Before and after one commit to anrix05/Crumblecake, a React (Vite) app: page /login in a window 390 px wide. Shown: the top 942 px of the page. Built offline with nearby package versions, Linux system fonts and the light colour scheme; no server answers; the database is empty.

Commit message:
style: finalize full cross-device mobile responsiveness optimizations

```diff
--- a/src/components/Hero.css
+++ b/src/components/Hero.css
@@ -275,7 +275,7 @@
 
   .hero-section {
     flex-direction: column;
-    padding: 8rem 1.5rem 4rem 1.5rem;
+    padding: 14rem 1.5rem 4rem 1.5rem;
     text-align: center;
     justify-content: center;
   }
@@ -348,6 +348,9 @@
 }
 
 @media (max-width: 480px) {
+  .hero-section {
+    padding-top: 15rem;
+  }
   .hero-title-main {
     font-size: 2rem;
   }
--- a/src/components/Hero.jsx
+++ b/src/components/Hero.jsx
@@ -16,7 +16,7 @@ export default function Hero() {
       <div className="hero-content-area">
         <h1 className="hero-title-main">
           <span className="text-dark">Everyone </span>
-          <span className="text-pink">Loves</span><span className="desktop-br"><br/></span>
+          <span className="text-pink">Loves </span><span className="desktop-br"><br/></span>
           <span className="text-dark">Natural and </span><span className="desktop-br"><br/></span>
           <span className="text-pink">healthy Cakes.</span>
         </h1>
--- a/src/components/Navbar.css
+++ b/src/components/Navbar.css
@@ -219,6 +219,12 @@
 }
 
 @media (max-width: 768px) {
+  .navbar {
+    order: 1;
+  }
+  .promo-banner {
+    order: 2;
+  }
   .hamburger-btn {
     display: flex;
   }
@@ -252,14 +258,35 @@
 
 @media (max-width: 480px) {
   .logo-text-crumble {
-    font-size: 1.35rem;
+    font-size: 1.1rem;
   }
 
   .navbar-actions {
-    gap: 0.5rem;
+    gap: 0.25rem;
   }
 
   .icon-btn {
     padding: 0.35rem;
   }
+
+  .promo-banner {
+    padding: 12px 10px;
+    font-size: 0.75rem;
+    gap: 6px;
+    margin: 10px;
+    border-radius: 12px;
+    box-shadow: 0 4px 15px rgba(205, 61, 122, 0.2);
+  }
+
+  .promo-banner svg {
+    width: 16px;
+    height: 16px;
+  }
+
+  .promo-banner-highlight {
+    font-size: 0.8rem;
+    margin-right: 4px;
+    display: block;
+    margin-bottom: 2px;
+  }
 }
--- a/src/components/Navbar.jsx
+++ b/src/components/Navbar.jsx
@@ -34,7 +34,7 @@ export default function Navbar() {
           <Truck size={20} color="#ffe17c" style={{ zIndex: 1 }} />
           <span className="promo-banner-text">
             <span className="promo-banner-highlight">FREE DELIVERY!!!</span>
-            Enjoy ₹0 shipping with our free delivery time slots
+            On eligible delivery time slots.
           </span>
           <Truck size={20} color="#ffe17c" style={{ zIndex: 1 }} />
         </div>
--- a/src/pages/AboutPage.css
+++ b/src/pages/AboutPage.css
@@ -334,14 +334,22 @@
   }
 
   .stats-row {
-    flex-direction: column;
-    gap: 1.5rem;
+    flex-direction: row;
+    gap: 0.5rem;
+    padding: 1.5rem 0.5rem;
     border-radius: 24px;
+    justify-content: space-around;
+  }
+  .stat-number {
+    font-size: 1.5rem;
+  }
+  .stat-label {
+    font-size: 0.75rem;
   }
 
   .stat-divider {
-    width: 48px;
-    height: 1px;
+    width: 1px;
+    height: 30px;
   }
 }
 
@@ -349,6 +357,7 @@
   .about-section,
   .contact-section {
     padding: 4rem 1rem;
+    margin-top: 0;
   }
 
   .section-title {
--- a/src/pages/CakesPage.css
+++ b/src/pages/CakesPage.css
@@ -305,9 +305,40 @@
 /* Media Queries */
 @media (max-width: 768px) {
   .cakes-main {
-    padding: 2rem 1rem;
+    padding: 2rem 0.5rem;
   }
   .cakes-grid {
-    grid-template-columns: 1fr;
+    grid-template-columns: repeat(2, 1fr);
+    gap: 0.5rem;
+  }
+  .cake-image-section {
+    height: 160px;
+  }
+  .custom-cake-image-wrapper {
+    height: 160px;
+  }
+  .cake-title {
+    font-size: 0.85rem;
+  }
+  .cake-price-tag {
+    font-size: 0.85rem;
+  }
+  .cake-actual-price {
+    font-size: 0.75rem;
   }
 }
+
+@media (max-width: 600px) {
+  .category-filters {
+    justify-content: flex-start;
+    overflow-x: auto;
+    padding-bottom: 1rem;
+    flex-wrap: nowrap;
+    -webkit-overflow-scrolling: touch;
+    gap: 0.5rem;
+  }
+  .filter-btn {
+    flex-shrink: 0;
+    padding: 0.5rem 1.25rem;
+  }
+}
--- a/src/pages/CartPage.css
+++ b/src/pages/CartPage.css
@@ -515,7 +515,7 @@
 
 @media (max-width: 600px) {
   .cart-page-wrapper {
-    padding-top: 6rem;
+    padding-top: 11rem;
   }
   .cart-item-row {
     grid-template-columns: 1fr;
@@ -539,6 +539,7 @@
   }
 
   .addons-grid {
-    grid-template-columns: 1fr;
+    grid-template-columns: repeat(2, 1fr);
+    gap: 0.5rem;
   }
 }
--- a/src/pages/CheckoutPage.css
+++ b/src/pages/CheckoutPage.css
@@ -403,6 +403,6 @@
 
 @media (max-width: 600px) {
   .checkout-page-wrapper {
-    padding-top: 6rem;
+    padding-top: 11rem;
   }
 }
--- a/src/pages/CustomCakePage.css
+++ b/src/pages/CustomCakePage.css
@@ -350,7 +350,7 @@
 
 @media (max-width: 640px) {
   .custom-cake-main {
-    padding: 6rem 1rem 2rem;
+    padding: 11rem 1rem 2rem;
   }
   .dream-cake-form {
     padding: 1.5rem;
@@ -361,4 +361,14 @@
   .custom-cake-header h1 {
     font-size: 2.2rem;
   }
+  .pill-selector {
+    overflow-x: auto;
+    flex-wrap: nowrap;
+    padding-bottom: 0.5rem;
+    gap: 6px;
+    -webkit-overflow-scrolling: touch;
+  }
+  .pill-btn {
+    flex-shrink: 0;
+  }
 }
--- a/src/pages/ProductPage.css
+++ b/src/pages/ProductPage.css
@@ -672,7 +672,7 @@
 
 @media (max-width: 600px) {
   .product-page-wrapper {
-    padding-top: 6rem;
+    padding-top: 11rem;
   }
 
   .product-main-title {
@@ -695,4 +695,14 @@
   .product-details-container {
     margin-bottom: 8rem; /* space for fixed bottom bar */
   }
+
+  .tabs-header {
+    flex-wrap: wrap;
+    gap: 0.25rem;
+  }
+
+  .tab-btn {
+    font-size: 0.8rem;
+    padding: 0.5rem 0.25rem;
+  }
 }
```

◆ **Prompt**:
Nothing may be dropped or altered. Copy every line above.

◆ **Answer for the task**:
Before and after one commit to anrix05/Crumblecake, a React (Vite) app: page /login in a window 390 px wide. Shown: the top 942 px of the page. Built offline with nearby package versions, Linux system fonts and the light colour scheme; no server answers; the database is empty.

Commit message:
style: finalize full cross-device mobile responsiveness optimizations

```diff
--- a/src/components/Hero.css
+++ b/src/components/Hero.css
@@ -275,7 +275,7 @@
 
   .hero-section {
     flex-direction: column;
-    padding: 8rem 1.5rem 4rem 1.5rem;
+    padding: 14rem 1.5rem 4rem 1.5rem;
     text-align: center;
     justify-content: center;
   }
@@ -348,6 +348,9 @@
 }
 
 @media (max-width: 480px) {
+  .hero-section {
+    padding-top: 15rem;
+  }
   .hero-title-main {
     font-size: 2rem;
   }
--- a/src/components/Hero.jsx
+++ b/src/components/Hero.jsx
@@ -16,7 +16,7 @@ export default function Hero() {
       <div className="hero-content-area">
         <h1 className="hero-title-main">
           <span className="text-dark">Everyone </span>
-          <span className="text-pink">Loves</span><span className="desktop-br"><br/></span>
+          <span className="text-pink">Loves </span><span className="desktop-br"><br/></span>
           <span className="text-dark">Natural and </span><span className="desktop-br"><br/></span>
           <span className="text-pink">healthy Cakes.</span>
         </h1>
--- a/src/components/Navbar.css
+++ b/src/components/Navbar.css
@@ -219,6 +219,12 @@
 }
 
 @media (max-width: 768px) {
+  .navbar {
+    order: 1;
+  }
+  .promo-banner {
+    order: 2;
+  }
   .hamburger-btn {
     display: flex;
   }
@@ -252,14 +258,35 @@
 
 @media (max-width: 480px) {
   .logo-text-crumble {
-    font-size: 1.35rem;
+    font-size: 1.1rem;
   }
 
   .navbar-actions {
-    gap: 0.5rem;
+    gap: 0.25rem;
   }
 
   .icon-btn {
     padding: 0.35rem;
   }
+
+  .promo-banner {
+    padding: 12px 10px;
+    font-size: 0.75rem;
+    gap: 6px;
+    margin: 10px;
+    border-radius: 12px;
+    box-shadow: 0 4px 15px rgba(205, 61, 122, 0.2);
+  }
+
+  .promo-banner svg {
+    width: 16px;
+    height: 16px;
+  }
+
+  .promo-banner-highlight {
+    font-size: 0.8rem;
+    margin-right: 4px;
+    display: block;
+    margin-bottom: 2px;
+  }
 }
--- a/src/components/Navbar.jsx
+++ b/src/components/Navbar.jsx
@@ -34,7 +34,7 @@ export default function Navbar() {
           <Truck size={20} color="#ffe17c" style={{ zIndex: 1 }} />
           <span className="promo-banner-text">
             <span className="promo-banner-highlight">FREE DELIVERY!!!</span>
-            Enjoy ₹0 shipping with our free delivery time slots
+            On eligible delivery time slots.
           </span>
           <Truck size={20} color="#ffe17c" style={{ zIndex: 1 }} />
         </div>
--- a/src/pages/AboutPage.css
+++ b/src/pages/AboutPage.css
@@ -334,14 +334,22 @@
   }
 
   .stats-row {
-    flex-direction: column;
-    gap: 1.5rem;
+    flex-direction: row;
+    gap: 0.5rem;
+    padding: 1.5rem 0.5rem;
     border-radius: 24px;
+    justify-content: space-around;
+  }
+  .stat-number {
+    font-size: 1.5rem;
+  }
+  .stat-label {
+    font-size: 0.75rem;
   }
 
   .stat-divider {
-    width: 48px;
-    height: 1px;
+    width: 1px;
+    height: 30px;
   }
 }
 
@@ -349,6 +357,7 @@
   .about-section,
   .contact-section {
     padding: 4rem 1rem;
+    margin-top: 0;
   }
 
   .section-title {
--- a/src/pages/CakesPage.css
+++ b/src/pages/CakesPage.css
@@ -305,9 +305,40 @@
 /* Media Queries */
 @media (max-width: 768px) {
   .cakes-main {
-    padding: 2rem 1rem;
+    padding: 2rem 0.5rem;
   }
   .cakes-grid {
-    grid-template-columns: 1fr;
+    grid-template-columns: repeat(2, 1fr);
+    gap: 0.5rem;
+  }
+  .cake-image-section {
+    height: 160px;
+  }
+  .custom-cake-image-wrapper {
+    height: 160px;
+  }
+  .cake-title {
+    font-size: 0.85rem;
+  }
+  .cake-price-tag {
+    font-size: 0.85rem;
+  }
+  .cake-actual-price {
+    font-size: 0.75rem;
   }
 }
+
+@media (max-width: 600px) {
+  .category-filters {
+    justify-content: flex-start;
+    overflow-x: auto;
+    padding-bottom: 1rem;
+    flex-wrap: nowrap;
+    -webkit-overflow-scrolling: touch;
+    gap: 0.5rem;
+  }
+  .filter-btn {
+    flex-shrink: 0;
+    padding: 0.5rem 1.25rem;
+  }
+}
--- a/src/pages/CartPage.css
+++ b/src/pages/CartPage.css
@@ -515,7 +515,7 @@
 
 @media (max-width: 600px) {
   .cart-page-wrapper {
-    padding-top: 6rem;
+    padding-top: 11rem;
   }
   .cart-item-row {
     grid-template-columns: 1fr;
@@ -539,6 +539,7 @@
   }
 
   .addons-grid {
-    grid-template-columns: 1fr;
+    grid-template-columns: repeat(2, 1fr);
+    gap: 0.5rem;
   }
 }
--- a/src/pages/CheckoutPage.css
+++ b/src/pages/CheckoutPage.css
@@ -403,6 +403,6 @@
 
 @media (max-width: 600px) {
   .checkout-page-wrapper {
-    padding-top: 6rem;
+    padding-top: 11rem;
   }
 }
--- a/src/pages/CustomCakePage.css
+++ b/src/pages/CustomCakePage.css
@@ -350,7 +350,7 @@
 
 @media (max-width: 640px) {
   .custom-cake-main {
-    padding: 6rem 1rem 2rem;
+    padding: 11rem 1rem 2rem;
   }
   .dream-cake-form {
     padding: 1.5rem;
@@ -361,4 +361,14 @@
   .custom-cake-header h1 {
     font-size: 2.2rem;
   }
+  .pill-selector {
+    overflow-x: auto;
+    flex-wrap: nowrap;
+    padding-bottom: 0.5rem;
+    gap: 6px;
+    -webkit-overflow-scrolling: touch;
+  }
+  .pill-btn {
+    flex-shrink: 0;
+  }
 }
--- a/src/pages/ProductPage.css
+++ b/src/pages/ProductPage.css
@@ -672,7 +672,7 @@
 
 @media (max-width: 600px) {
   .product-page-wrapper {
-    padding-top: 6rem;
+    padding-top: 11rem;
   }
 
   .product-main-title {
@@ -695,4 +695,14 @@
   .product-details-container {
     margin-bottom: 8rem; /* space for fixed bottom bar */
   }
+
+  .tabs-header {
+    flex-wrap: wrap;
+    gap: 0.25rem;
+  }
+
+  .tab-btn {
+    font-size: 0.8rem;
+    padding: 0.5rem 0.25rem;
+  }
 }
```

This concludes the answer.